A large number of companies with brands that have had a significant history and degree of notoriety abroad did not in the past place any great importance on registering their brands as trademarks in China because their major markets were not in the country. The sales of some brands in China have been aided by domestic distributors, but they, too, failed to register their trademarks in such situations.
With the changing economic environment, China as a market with a relatively active economy has increasingly drawn the attention of these developing brands. However, once these brands establish a company in China and prepare to go all in, they often discover that their trademarks have been preemptively registered in their core classes by others. Failure to secure the registration of such trademarks in China will have a major impact on the business development of such brands in China, and if business development is forced for short-term gains, their business interests may suffer material damage due to trademark infringement claims.
The trademark registration regime in China operates on the first-to-file principle. Trademark squatting is naturally an extremely negative factor for the business development of a company. However, if an active approach is taken, there is still some hope; if a well-suited response strategy is taken, an “every cloud has a silver lining” type of effect could very well manifest itself.

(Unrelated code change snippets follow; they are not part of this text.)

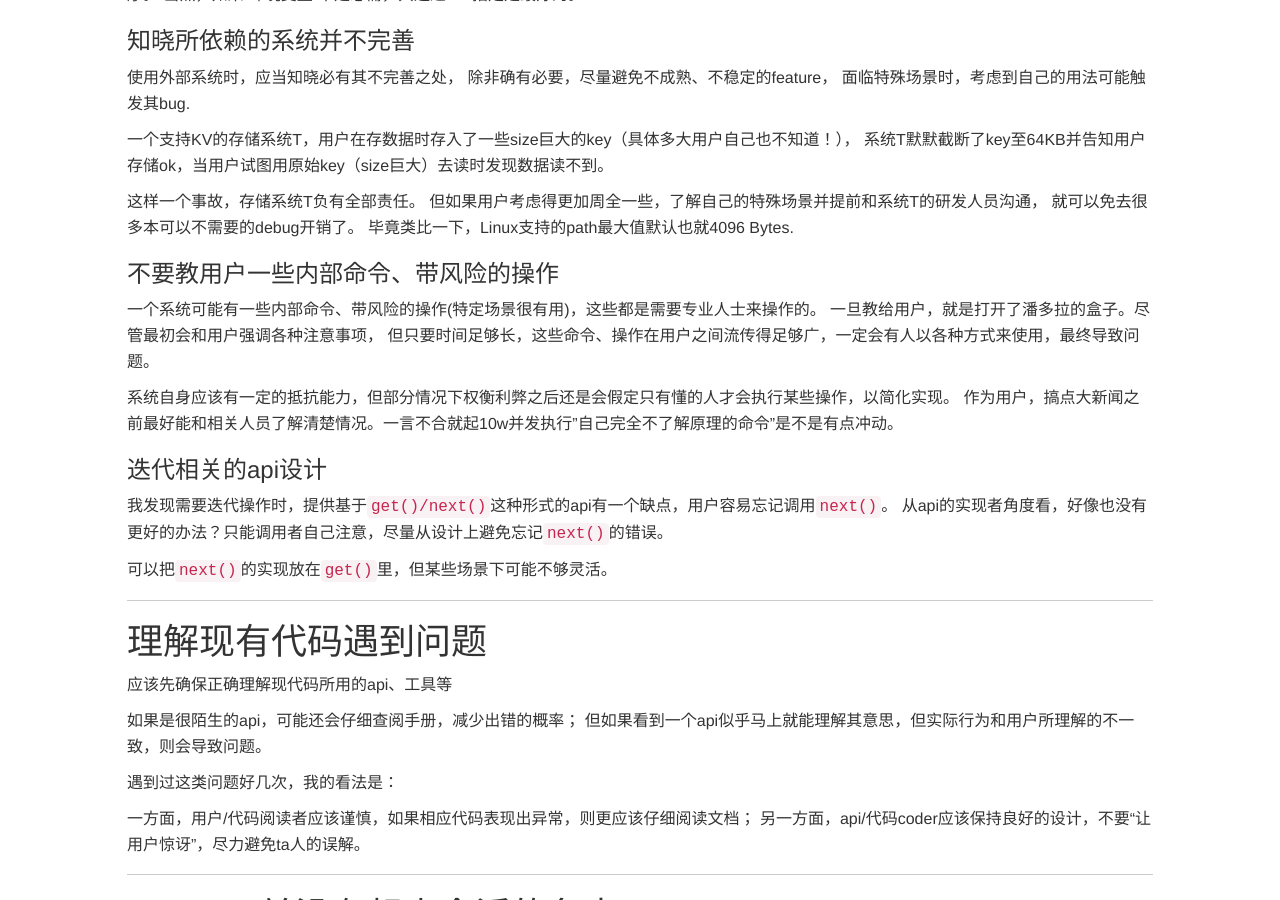
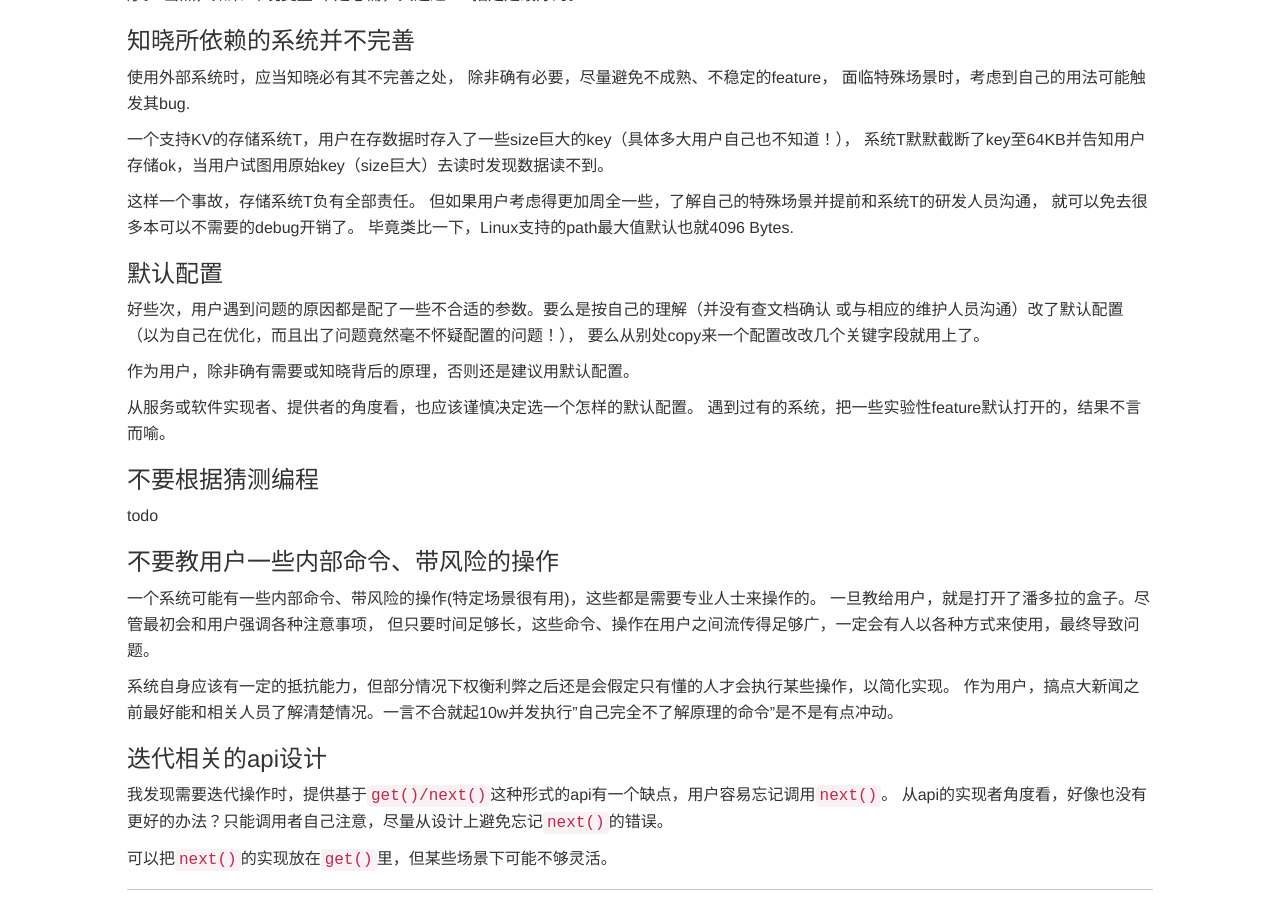
Before and after one commit to taocp/taocp.github.com, a Jekyll site: the page built from _posts/2016-04-10-编程有关的一些思考.md, in a window 1280 px wide and 900 px high, scrolled down 1313 px. Built offline with Jekyll 4.4.1, drawn with Linux system fonts in a browser that asks for light colours; nearby versions of some CDN libraries; library files that are not in the unit come from our copies; comment, search, counter and statistics services are not loaded.

Commit message:
update 2016-04-10

```diff
--- a/_posts/2016-04-10-编程有关的一些思考.md
+++ b/_posts/2016-04-10-编程有关的一些思考.md
@@ -74,6 +74,21 @@ categories:
 但如果用户考虑得更加周全一些，了解自己的特殊场景并提前和系统T的研发人员沟通，
 就可以免去很多本可以不需要的debug开销了。
 毕竟类比一下，Linux支持的path最大值默认也就4096 Bytes.
+
+### 默认配置
+
+好些次，用户遇到问题的原因都是配了一些不合适的参数。要么是按自己的理解（并没有查文档确认
+或与相应的维护人员沟通）改了默认配置（以为自己在优化，而且出了问题竟然毫不怀疑配置的问题！），
+要么从别处copy来一个配置改改几个关键字段就用上了。
+
+作为用户，除非确有需要或知晓背后的原理，否则还是建议用默认配置。
+
+从服务或软件实现者、提供者的角度看，也应该谨慎决定选一个怎样的默认配置。
+遇到过有的系统，把一些实验性feature默认打开的，结果不言而喻。
+
+### 不要根据猜测编程
+
+todo
 
 
 ### 不要教用户一些内部命令、带风险的操作
```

You must be a
to read this content, please
Author: Frank Liu is a partner at Jincheng Tongda & Neal in Shanghai